The countries have persistently introduced new taxes against EAC made products as well as on imports from other regions, sometimes disregarding the common external tariffs.
A study of the tax systems in the EAC by the Southern and Eastern Africa Trade Information and Negotiations Institute, SEATINI, found that the main impediment to implementing this is the failure to apply the EAC Code of Ethics and fear of losing national revenues among others.
SEATINI Uganda Executive Director, Jane Nalunga told a Post-EAC Budget Dialogue that the EAC also has no guiding principles for implementing certain policies.
Taxes that have caused controversies in the region include excise duties on goods produced within the region, as well as the varying rates of Value Addition Tax and recently, Capital Gains Tax.
Kenya, for example, charges a VAT of 16%, while the rest of the countries impose 16% on the products produced within their countries and later sold to other partner countries.
According to URA Commissioner Customs Abel Kagumire, this makes Kenya’s products cheaper than those of other countries, and in the end, promote smuggling.
He however says that harmonization does not mean similar or equal tax rates, but the similarity in the tax policies. This helps to prevent any national tax measures that would harm the free movement of goods, services and capital within the EAC.
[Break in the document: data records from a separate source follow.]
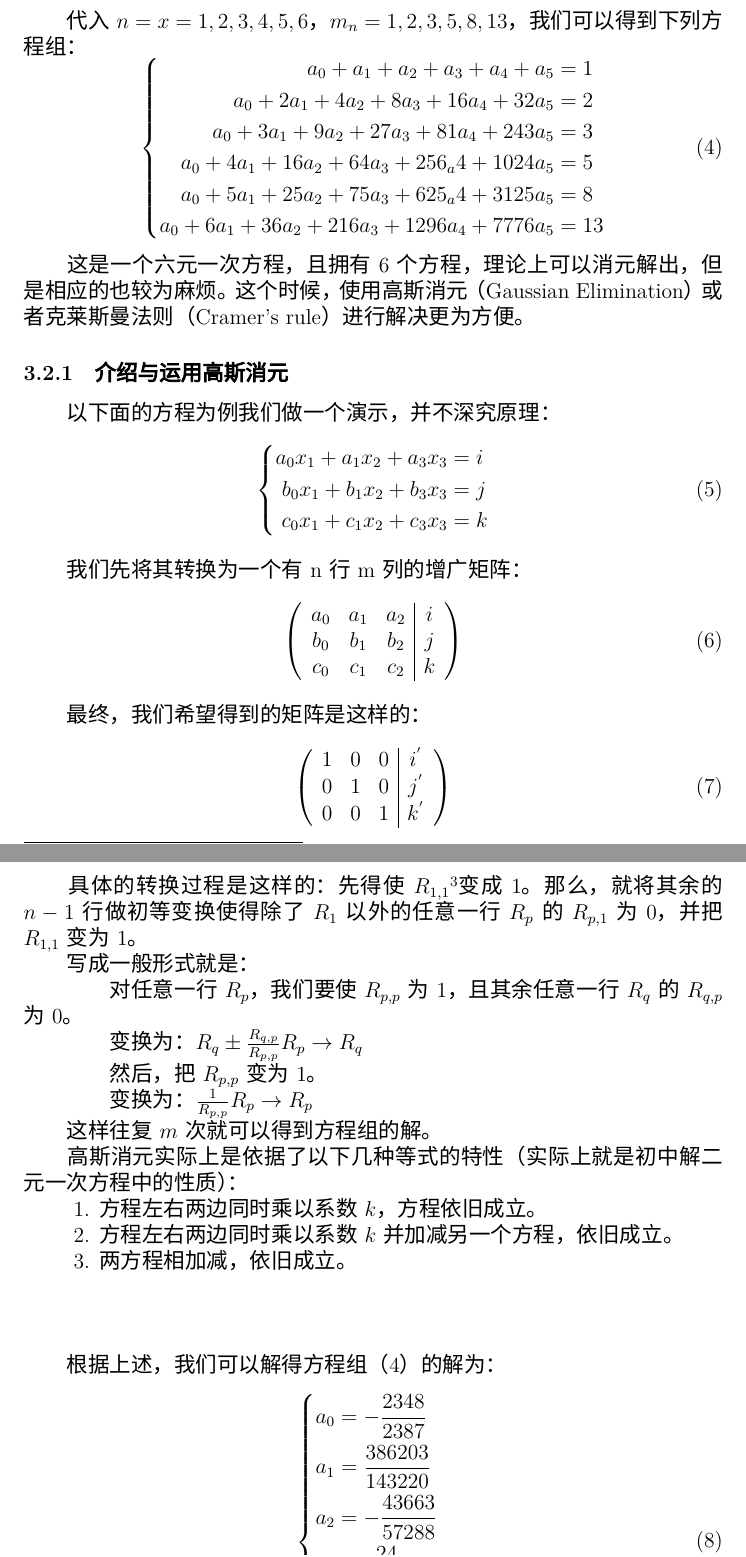
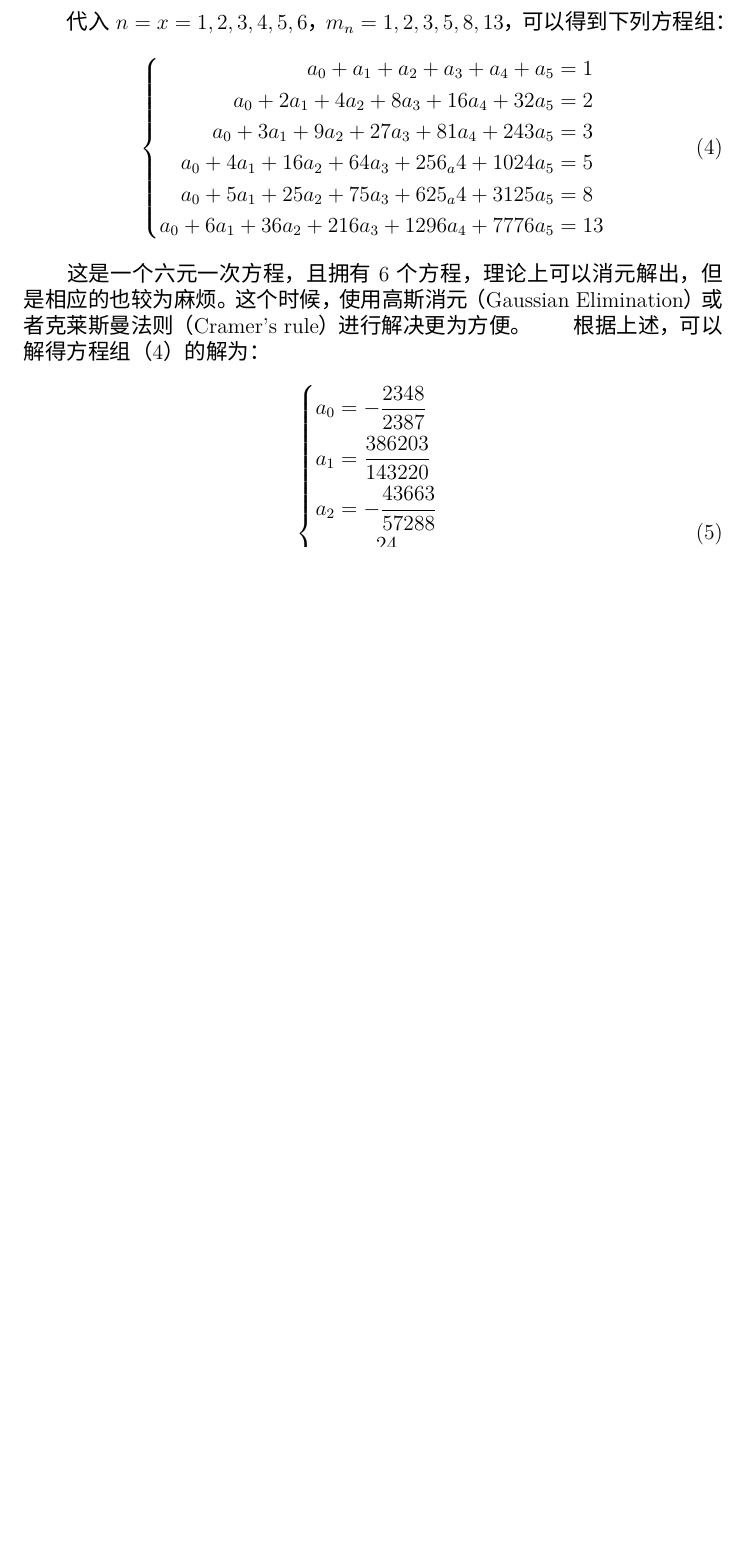
Before and after one commit to LEXUGE/MathPaper, a LaTeX document (main.tex): two parts of pages 4 and 5 of 8 before the commit and part of page 4 of 7 after it, the two joined at a grey line, cut so that both start at the same text, the shorter picture padded with empty space. Compiled offline with XeLaTeX; a missing font is replaced by an installed copy or a similar font.

Commit message:
MathPaper V3.1

```diff
--- a/main.tex
+++ b/main.tex
@@ -36,11 +34,11 @@
         \begin{equation}
           m_{n}=m_{n-2}+m_{n-1}
         \end{equation}
-        　　根据平面上的n个点可由n-1次函数准确拟合出来\footnote{要求它的系数矩阵是满秩的}，我们假设$m_{n}$为在平面直角坐标系中坐标为$(n,m_{n})$的点。可以做出以下函数：
+        　　根据平面上的n个点可由n-1次函数准确拟合出来\footnote{要求它的系数矩阵是满秩的}，假设$m_{n}$为在平面直角坐标系中坐标为$(n,m_{n})$的点。可以做出以下函数：
         \begin{equation}
           f(x)=a_{0}x^{0}+a_{1}x^{1}+a_{2}x^{2}+a_{3}x^{3}+a_{4}x^{4}+a_{5}x^{5}
         \end{equation}
-        　　代入$n=x=1,2,3,4,5,6$，$m_{n}=1,2,3,5,8,13$，我们可以得到下列方程组：
+        　　代入$n=x=1,2,3,4,5,6$，$m_{n}=1,2,3,5,8,13$，可以得到下列方程组：
         \begin{equation}
           \left\{
             \begin{aligned}
@@ -54,53 +52,7 @@
           \right.
         \end{equation}
         　　这是一个六元一次方程，且拥有6个方程，理论上可以消元解出，但是相应的也较为麻烦。这个时候，使用高斯消元（Gaussian Elimination）或者克莱斯曼法则（Cramer's rule）进行解决更为方便。
-          \subsubsection{介绍与运用高斯消元}
-            　　以下面的方程为例我们做一个演示，并不深究原理：
-            \begin{equation}
-              \left\{
-                \begin{aligned}
-                  a_{0}x_{1}+a_{1}x_{2}+a_{3}x_{3}&=i\\
-                  b_{0}x_{1}+b_{1}x_{2}+b_{3}x_{3}&=j\\
-                  c_{0}x_{1}+c_{1}x_{2}+c_{3}x_{3}&=k
-                \end{aligned}
-              \right.
-            \end{equation}
-            　　我们先将其转换为一个有n行m列的增广矩阵：
-            \begin{equation}
-              \left (
-                \begin{array}{ccc|c}
-                  a_{0} & a_{1} & a_{2} & i \\
-                  b_{0} & b_{1} & b_{2} & j \\
-                  c_{0} & c_{1} & c_{2} & k
-                \end{array}
-              \right)
-            \end{equation}
-            　　最终，我们希望得到的矩阵是这样的：
-            \begin{equation}
-              \left (
-                \begin{array}{ccc|c}
-                  1 & 0 & 0 & i^{'} \\
-                  0 & 1 & 0 & j^{'} \\
-                  0 & 0 & 1 & k^{'}
-                \end{array}
-              \right)
-            \end{equation}
-            　　具体的转换过程是这样的：
-            先得使$R_{1,1}$\footnote{记$R_{i,j}$为矩阵$R$的第$i$行$j$列所表示的数}变成1。那么，就将其余的$n-1$行做初等变换使得除了$R_{1}$以外的任意一行$R_{p}$的$R_{p,1}$为0，并把$R_{1,1}$变为1。\\
-            　　写成一般形式就是：\\
-            　　　　对任意一行$R_{p}$，我们要使$R_{p,p}$为1，且其余任意一行$R_{q}$的$R_{q,p}$为0。\\
-            　　　　变换为：$R_{q}\pm{}\frac{R_{q,p}}{R_{p,p}}R_{p}\rightarrow{}R_{q}$\\
-            　　　　然后，把$R_{p,p}$变为1。\\
-            　　　　变换为：$\frac{1}{R_{p,p}}R_{p}\rightarrow{}R_{p}$\\
-            　　这样往复$m$次就可以得到方程组的解。\\
-            　　高斯消元实际上是依据了以下几种等式的特性（实际上就是初中解二元一次方程中的性质）：\\
-            　　1. 方程左右两边同时乘以系数$k$，方程依旧成立。\\
-            　　2. 方程左右两边同时乘以系数$k$并加减另一个方程，依旧成立。\\
-            　　3. 两方程相加减，依旧成立。\\
-\\
-\\
-\\
-        　　根据上述，我们可以解得方程组（4）的解为：
+        　　根据上述，可以解得方程组（4）的解为：
         \begin{equation}
           \left\{
             \begin{aligned}
```
Also changed, not shown: main.pdf, main.tex (54 more changed lines), 4 other files. Lines whose indentation alone changed are shown as unchanged.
Nalunga noted the need to develop an online platform that tracks tax amendments across the region saying that this would greatly support easy comparisons and subsequently early interventions against harmful tax measures.
She says that otherwise, without harmonization, regional integration cannot succeed.
However, Kagumire noted that it is difficult to harmonize some policies because the different levels of development in the region mean some needs of the countries are specific to those countries. “It is important to appreciate that we are at different levels of development as partners. As we are implementing tax harmonization, we need to consider the possibility of having centralized revenue administration collection. That is the big picture”, he said.
Kagumire says until the region implements a system of joint revenue collections, as well as harmonize other policies, competition will persist.
He also says that regional integration can never be achieved without tax harmonization because it helps mitigate tax competition and also reduce the appetite to smuggle if one country has unfavourable tax regimes. Nalunga also says that as companies are given tax incentives, it’s very important for them to provide a good working environment for the countries to achieve this tax harmonization.
Tax harmonization involves adjusting tax systems of different jurisdictions in the pursuit of a common policy objective.
Of the East African countries, Uganda has moved furthest in implementing EAC protocols relating to tax, trade and movement of persons, according to the study by SEATINI.
Leonard Wanyama, the Coordinator of the East Africa Tax and Governance Network said there is a lot of lack of political will amongst the countries, calling on them to take the example of Uganda.